[DATASET EXCERPTS]

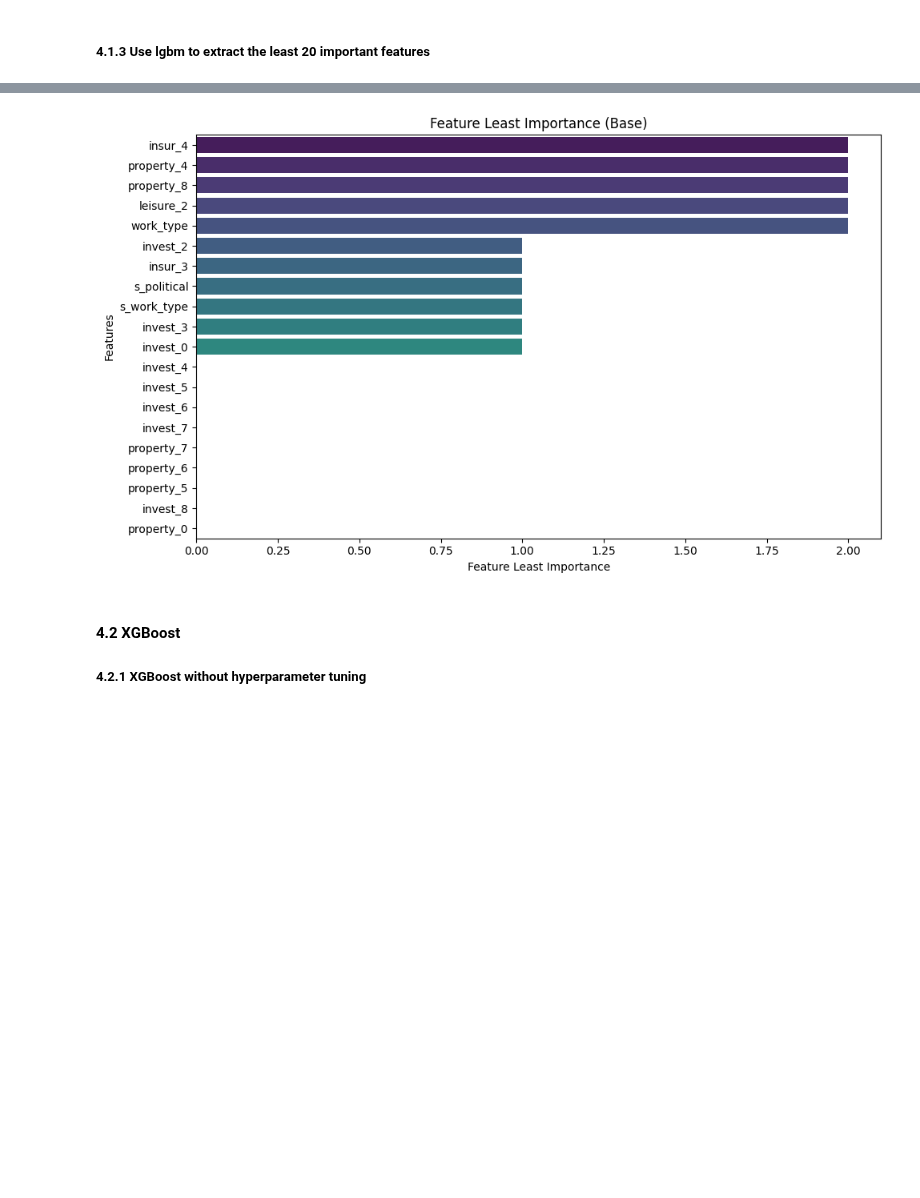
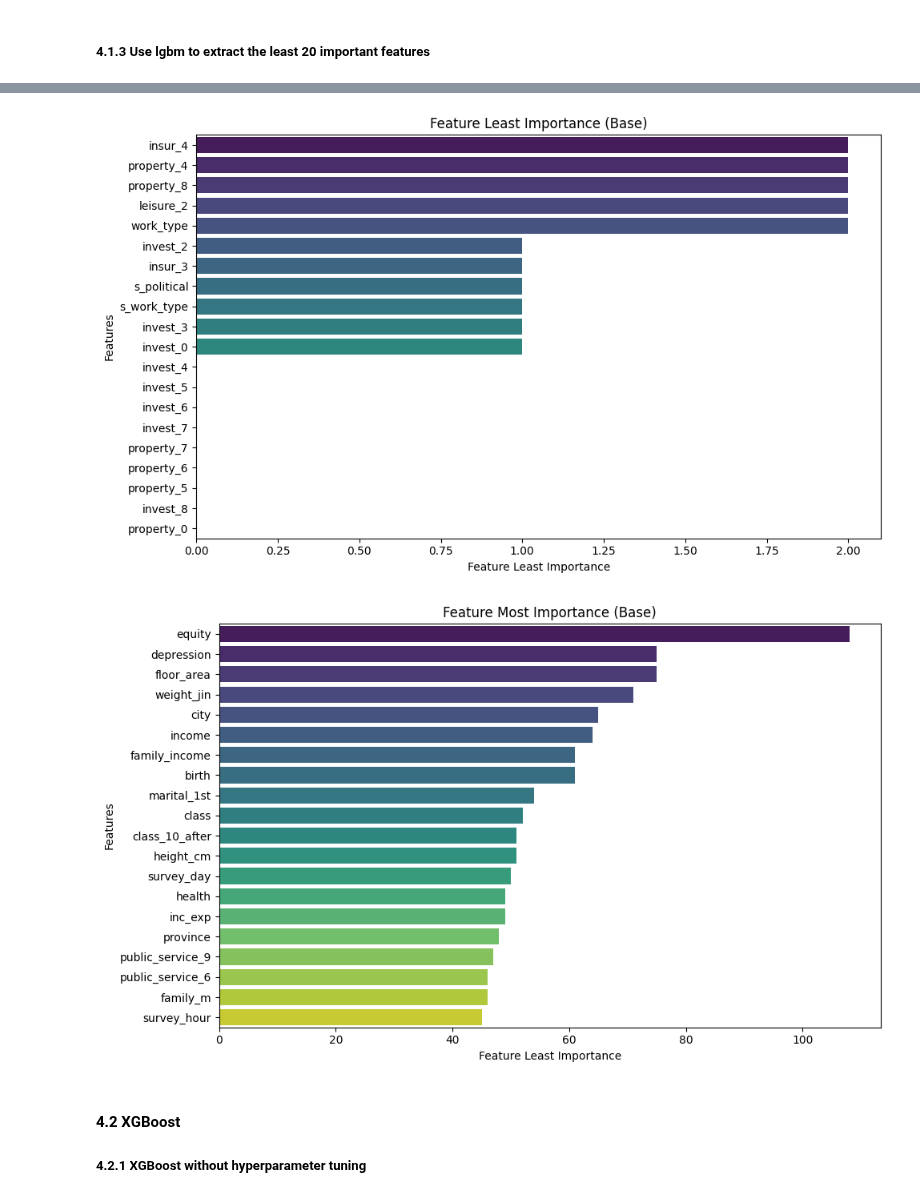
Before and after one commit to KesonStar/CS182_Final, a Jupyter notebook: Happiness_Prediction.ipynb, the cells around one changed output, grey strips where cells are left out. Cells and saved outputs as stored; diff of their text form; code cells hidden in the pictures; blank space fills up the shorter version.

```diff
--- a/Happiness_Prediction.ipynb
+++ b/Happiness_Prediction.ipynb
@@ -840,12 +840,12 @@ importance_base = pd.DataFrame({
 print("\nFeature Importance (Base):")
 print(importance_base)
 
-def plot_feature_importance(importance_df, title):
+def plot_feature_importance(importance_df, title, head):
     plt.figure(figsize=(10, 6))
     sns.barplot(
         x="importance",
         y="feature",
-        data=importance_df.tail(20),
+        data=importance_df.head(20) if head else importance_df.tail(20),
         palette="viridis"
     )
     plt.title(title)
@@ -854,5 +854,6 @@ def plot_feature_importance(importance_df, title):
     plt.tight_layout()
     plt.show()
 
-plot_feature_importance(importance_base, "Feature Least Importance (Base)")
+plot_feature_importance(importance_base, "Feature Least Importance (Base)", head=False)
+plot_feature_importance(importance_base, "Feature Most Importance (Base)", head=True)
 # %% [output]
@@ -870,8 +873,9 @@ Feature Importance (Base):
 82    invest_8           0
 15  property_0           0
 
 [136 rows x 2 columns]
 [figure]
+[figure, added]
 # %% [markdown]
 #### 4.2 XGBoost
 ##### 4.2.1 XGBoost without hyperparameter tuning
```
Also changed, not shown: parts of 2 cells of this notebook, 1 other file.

[/DATASET EXCERPTS]

> _AIM OF THE EXERCISE_:
Once you find the string "title" in a line of the records, copy that line.

> _ANSWER SECTION_:
-def plot_feature_importance(importance_df, title):
+def plot_feature_importance(importance_df, title, head):
     plt.title(title)
@@ -854,5 +854,6 @@ def plot_feature_importance(importance_df, title):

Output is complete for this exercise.